> Records supplied
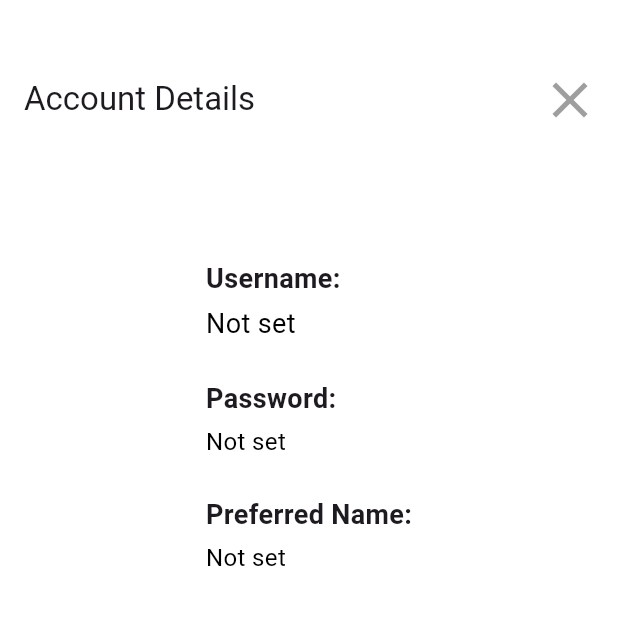
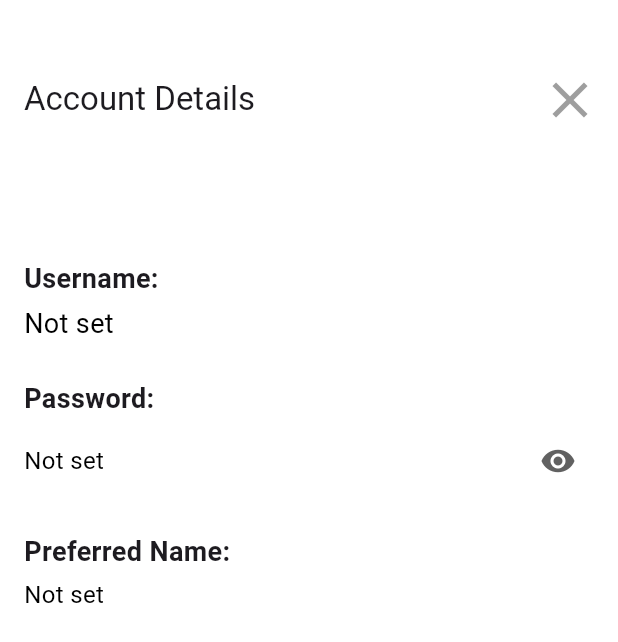
Before and after one commit to anusii/msfatigue, a Flutter app: the screen it shows after launch, in the side drawer, after a tap on "Personal settings", on a phone screen of 412 x 824 dp. Shown: the top 642 px of the screen. Run offline on Flutter 3.47's test engine with Material 3 defaults, Android fonts, the phone set to English and light mode, and no system bars; our stand-ins replace equatable, flutter_bloc, flutter_markdown, gap, shared_preferences, universal_io; missing offline and left inert: rdflib, solidpod, window_manager.

Commit message:
function hide password

```diff
--- a/lib/widgets/page/personal_settings.dart
+++ b/lib/widgets/page/personal_settings.dart
@@ -1,8 +1,8 @@
 import 'package:flutter/material.dart';
 
+import 'package:shared_preferences/shared_preferences.dart';
+
 import 'package:msfatigue/welcome.dart';
-
-import 'package:shared_preferences/shared_preferences.dart';
 
 class PersonalSettings extends StatefulWidget {
   const PersonalSettings({super.key});
@@ -15,6 +15,10 @@ class _PersonalSettingsState extends State<PersonalSettings> {
   String? username;
   String? password;
   String? preferredName;
+
+  /// Controls whether the password is shown in plain text.
+
+  bool _showPassword = false;
 
   @override
   void initState() {
@@ -33,7 +37,7 @@ class _PersonalSettingsState extends State<PersonalSettings> {
     });
   }
 
-  /// Clears the stored credentials.
+  /// Clears the stored credentials and returns the user to [WelcomeScreen].
 
   Future<void> _clearCredentials() async {
     final prefs = await SharedPreferences.getInstance();
@@ -70,14 +74,25 @@ class _PersonalSettingsState extends State<PersonalSettings> {
         (password != null && password!.isNotEmpty) &&
         (preferredName != null && preferredName!.isNotEmpty);
 
+    // Decide how to display the password:
+    //  - If null or empty => "Not set"
+    //  - Otherwise => masked by default (******) or show in plain text.
+
+    String passwordDisplay;
+    if (password == null || password!.isEmpty) {
+      passwordDisplay = "Not set";
+    } else {
+      passwordDisplay = _showPassword ? password! : "******";
+    }
+
     return Scaffold(
       backgroundColor: Colors.white,
       appBar: AppBar(
         backgroundColor: Colors.white,
         automaticallyImplyLeading: false,
-          title: Padding(
-            padding: const EdgeInsets.only(top: 8.0),
-            child: const Text('Account Details'),
+        title: const Padding(
+          padding: EdgeInsets.only(top: 8.0),
+          child: Text('Account Details'),
         ),
         elevation: 0,
         toolbarHeight: 125,
@@ -115,16 +130,42 @@ class _PersonalSettingsState extends State<PersonalSettings> {
                   style: const TextStyle(fontSize: 18, color: Colors.black),
                 ),
                 const SizedBox(height: 24),
+
                 const Text(
                   "Password:",
                   style: TextStyle(fontSize: 18, fontWeight: FontWeight.bold),
                 ),
                 const SizedBox(height: 4),
-                  SelectableText(
-                    password ?? "Not set",
-                    style: const TextStyle(fontSize: 16, color: Colors.black),
+
+                // Row that contains the masked/unmasked password + eye icon.
+
+                Row(
+                  crossAxisAlignment: CrossAxisAlignment.center,
+                  children: [
+                    Expanded(
+                      child: SelectableText(
+                        passwordDisplay,
+                        style:
+                            const TextStyle(fontSize: 16, color: Colors.black),
+                      ),
+                    ),
+                    // Eye icon toggles _showPassword.
+
+                    IconButton(
+                      icon: Icon(
+                        _showPassword ? Icons.visibility_off : Icons.visibility,
+                        color: Colors.grey.shade700,
+                      ),
+                      onPressed: () {
+                        setState(() {
+                          _showPassword = !_showPassword;
+                        });
+                      },
+                    ),
+                  ],
                 ),
                 const SizedBox(height: 24),
+
                 const Text(
                   "Preferred Name:",
                   style: TextStyle(fontSize: 18, fontWeight: FontWeight.bold),
@@ -136,7 +177,6 @@ class _PersonalSettingsState extends State<PersonalSettings> {
                       : formatPreferredName(preferredName!),
                   style: const TextStyle(fontSize: 16, color: Colors.black),
                 ),
-
                 const SizedBox(height: 20),
 
                 // Clear Credentials button is only shown if all credentials are present.
@@ -164,6 +204,7 @@ class _PersonalSettingsState extends State<PersonalSettings> {
             ),
           ),
         ),
-        ));
+      ),
+    );
   }
 }
```
Lines whose indentation alone changed are shown as unchanged.
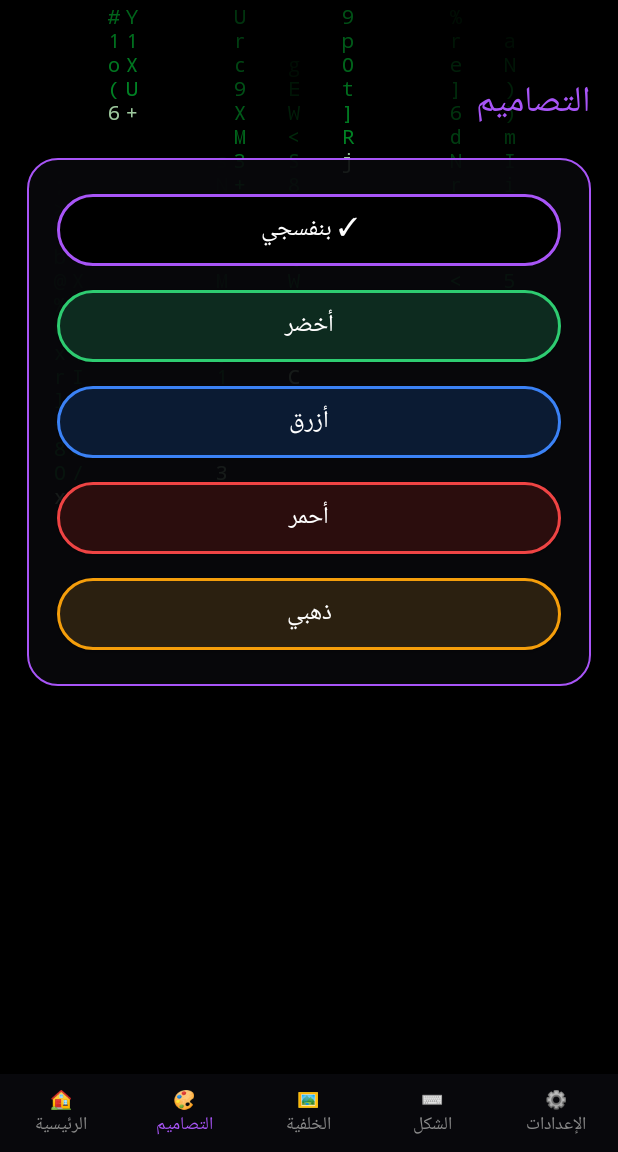
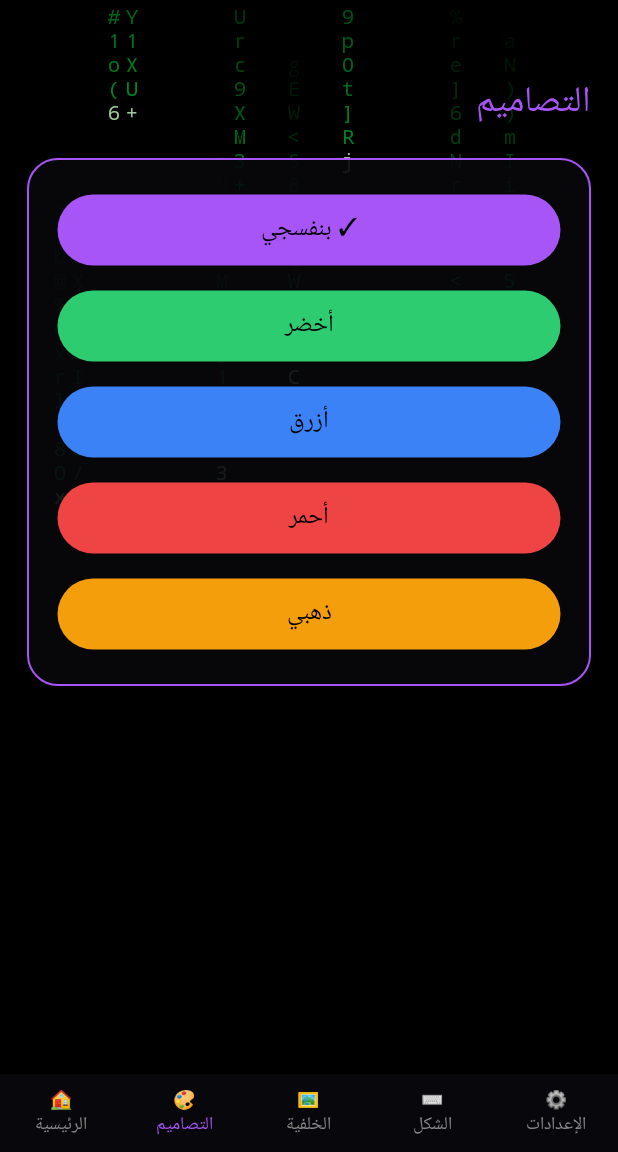
Before and after one commit to lnaxscale-a11y/MorseKeys, an Android app: the screen it shows after launch (MainActivity), after a tap on an icon or button, on a phone screen of 412 x 824 dp, the part 84-1236 px from its top. Run offline under Robolectric (Android 15) with nearby library versions, the phone set to English and light mode, and no system bars; 3 other taps on this screen came first.

Commit message:
remove borders

```diff
--- a/app/src/main/java/com/morsekeys/MainActivity.java
+++ b/app/src/main/java/com/morsekeys/MainActivity.java
@@ -70,7 +70,7 @@ public class MainActivity extends Activity {
         b.setTextColor(text);
         GradientDrawable g = new GradientDrawable();
         g.setColor(fill);
-        g.setStroke(3, stroke);
+        g.setStroke(1, 0x00000000);
         g.setCornerRadius(dp(30));
         b.setBackground(g);
         b.setLayoutParams(lp());
@@ -78,7 +78,7 @@ public class MainActivity extends Activity {
     }
 
     Button btn(String t, boolean filled) {
-        return btn(t, filled ? acc() : 0xCC000000, acc(), filled ? Color.BLACK : Color.WHITE);
+        return btn(t, filled ? acc() : 0xCC1C1C22, acc(), filled ? Color.BLACK : Color.WHITE);
     }
 
     EditText edit(String hint, int lines) {
@@ -90,8 +90,8 @@ public class MainActivity extends Activity {
         e.setGravity(Gravity.TOP | Gravity.START);
         e.setPadding(dp(14), dp(14), dp(14), dp(14));
         GradientDrawable g = new GradientDrawable();
-        g.setColor(0xFF0A0A10);
-        g.setStroke(3, acc());
+        g.setColor(0xFF16161E);
+        g.setStroke(1, 0x00000000);
         g.setCornerRadius(dp(18));
         e.setBackground(g);
         return e;
@@ -220,7 +220,7 @@ public class MainActivity extends Activity {
         for (int i = 0; i < NAMES.length; i++) {
             final int idx = i;
             String mark = Theme.theme(this) == i ? "\u2713 " : "";
-            Button b = btn(mark + ar(NAMES[i]), Theme.KEYFILL[i], Theme.ACCENT[i], Color.WHITE);
+            Button b = btn(mark + ar(NAMES[i]), Theme.ACCENT[i], 0x00000000, Color.BLACK);
             b.setOnClickListener(v -> { sp.edit().putInt("theme", idx).apply(); render(); });
             c.addView(b);
         }
```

> Goal of the exercise
Retype the records in full. Do not carry over the images.

> Written response
Before and after one commit to anusii/msfatigue, a Flutter app: the screen it shows after launch, in the side drawer, after a tap on "Personal settings", on a phone screen of 412 x 824 dp. Shown: the top 642 px of the screen. Run offline on Flutter 3.47's test engine with Material 3 defaults, Android fonts, the phone set to English and light mode, and no system bars; our stand-ins replace equatable, flutter_bloc, flutter_markdown, gap, shared_preferences, universal_io; missing offline and left inert: rdflib, solidpod, window_manager.

Commit message:
function hide password

```diff
--- a/lib/widgets/page/personal_settings.dart
+++ b/lib/widgets/page/personal_settings.dart
@@ -1,8 +1,8 @@
 import 'package:flutter/material.dart';
 
+import 'package:shared_preferences/shared_preferences.dart';
+
 import 'package:msfatigue/welcome.dart';
-
-import 'package:shared_preferences/shared_preferences.dart';
 
 class PersonalSettings extends StatefulWidget {
   const PersonalSettings({super.key});
@@ -15,6 +15,10 @@ class _PersonalSettingsState extends State<PersonalSettings> {
   String? username;
   String? password;
   String? preferredName;
+
+  /// Controls whether the password is shown in plain text.
+
+  bool _showPassword = false;
 
   @override
   void initState() {
@@ -33,7 +37,7 @@ class _PersonalSettingsState extends State<PersonalSettings> {
     });
   }
 
-  /// Clears the stored credentials.
+  /// Clears the stored credentials and returns the user to [WelcomeScreen].
 
   Future<void> _clearCredentials() async {
     final prefs = await SharedPreferences.getInstance();
@@ -70,14 +74,25 @@ class _PersonalSettingsState extends State<PersonalSettings> {
         (password != null && password!.isNotEmpty) &&
         (preferredName != null && preferredName!.isNotEmpty);
 
+    // Decide how to display the password:
+    //  - If null or empty => "Not set"
+    //  - Otherwise => masked by default (******) or show in plain text.
+
+    String passwordDisplay;
+    if (password == null || password!.isEmpty) {
+      passwordDisplay = "Not set";
+    } else {
+      passwordDisplay = _showPassword ? password! : "******";
+    }
+
     return Scaffold(
       backgroundColor: Colors.white,
       appBar: AppBar(
         backgroundColor: Colors.white,
         automaticallyImplyLeading: false,
-          title: Padding(
-            padding: const EdgeInsets.only(top: 8.0),
-            child: const Text('Account Details'),
+        title: const Padding(
+          padding: EdgeInsets.only(top: 8.0),
+          child: Text('Account Details'),
         ),
         elevation: 0,
         toolbarHeight: 125,
@@ -115,16 +130,42 @@ class _PersonalSettingsState extends State<PersonalSettings> {
                   style: const TextStyle(fontSize: 18, color: Colors.black),
                 ),
                 const SizedBox(height: 24),
+
                 const Text(
                   "Password:",
                   style: TextStyle(fontSize: 18, fontWeight: FontWeight.bold),
                 ),
                 const SizedBox(height: 4),
-                  SelectableText(
-                    password ?? "Not set",
-                    style: const TextStyle(fontSize: 16, color: Colors.black),
+
+                // Row that contains the masked/unmasked password + eye icon.
+
+                Row(
+                  crossAxisAlignment: CrossAxisAlignment.center,
+                  children: [
+                    Expanded(
+                      child: SelectableText(
+                        passwordDisplay,
+                        style:
+                            const TextStyle(fontSize: 16, color: Colors.black),
+                      ),
+                    ),
+                    // Eye icon toggles _showPassword.
+
+                    IconButton(
+                      icon: Icon(
+                        _showPassword ? Icons.visibility_off : Icons.visibility,
+                        color: Colors.grey.shade700,
+                      ),
+                      onPressed: () {
+                        setState(() {
+                          _showPassword = !_showPassword;
+                        });
+                      },
+                    ),
+                  ],
                 ),
                 const SizedBox(height: 24),
+
                 const Text(
                   "Preferred Name:",
                   style: TextStyle(fontSize: 18, fontWeight: FontWeight.bold),
@@ -136,7 +177,6 @@ class _PersonalSettingsState extends State<PersonalSettings> {
                       : formatPreferredName(preferredName!),
                   style: const TextStyle(fontSize: 16, color: Colors.black),
                 ),
-
                 const SizedBox(height: 20),
 
                 // Clear Credentials button is only shown if all credentials are present.
@@ -164,6 +204,7 @@ class _PersonalSettingsState extends State<PersonalSettings> {
             ),
           ),
         ),
-        ));
+      ),
+    );
   }
 }
```
Lines whose indentation alone changed are shown as unchanged.
Before and after one commit to lnaxscale-a11y/MorseKeys, an Android app: the screen it shows after launch (MainActivity), after a tap on an icon or button, on a phone screen of 412 x 824 dp, the part 84-1236 px from its top. Run offline under Robolectric (Android 15) with nearby library versions, the phone set to English and light mode, and no system bars; 3 other taps on this screen came first.

Commit message:
remove borders

```diff
--- a/app/src/main/java/com/morsekeys/MainActivity.java
+++ b/app/src/main/java/com/morsekeys/MainActivity.java
@@ -70,7 +70,7 @@ public class MainActivity extends Activity {
         b.setTextColor(text);
         GradientDrawable g = new GradientDrawable();
         g.setColor(fill);
-        g.setStroke(3, stroke);
+        g.setStroke(1, 0x00000000);
         g.setCornerRadius(dp(30));
         b.setBackground(g);
         b.setLayoutParams(lp());
@@ -78,7 +78,7 @@ public class MainActivity extends Activity {
     }
 
     Button btn(String t, boolean filled) {
-        return btn(t, filled ? acc() : 0xCC000000, acc(), filled ? Color.BLACK : Color.WHITE);
+        return btn(t, filled ? acc() : 0xCC1C1C22, acc(), filled ? Color.BLACK : Color.WHITE);
     }
 
     EditText edit(String hint, int lines) {
@@ -90,8 +90,8 @@ public class MainActivity extends Activity {
         e.setGravity(Gravity.TOP | Gravity.START);
         e.setPadding(dp(14), dp(14), dp(14), dp(14));
         GradientDrawable g = new GradientDrawable();
-        g.setColor(0xFF0A0A10);
-        g.setStroke(3, acc());
+        g.setColor(0xFF16161E);
+        g.setStroke(1, 0x00000000);
         g.setCornerRadius(dp(18));
         e.setBackground(g);
         return e;
@@ -220,7 +220,7 @@ public class MainActivity extends Activity {
         for (int i = 0; i < NAMES.length; i++) {
             final int idx = i;
             String mark = Theme.theme(this) == i ? "\u2713 " : "";
-            Button b = btn(mark + ar(NAMES[i]), Theme.KEYFILL[i], Theme.ACCENT[i], Color.WHITE);
+            Button b = btn(mark + ar(NAMES[i]), Theme.ACCENT[i], 0x00000000, Color.BLACK);
             b.setOnClickListener(v -> { sp.edit().putInt("theme", idx).apply(); render(); });
             c.addView(b);
         }
```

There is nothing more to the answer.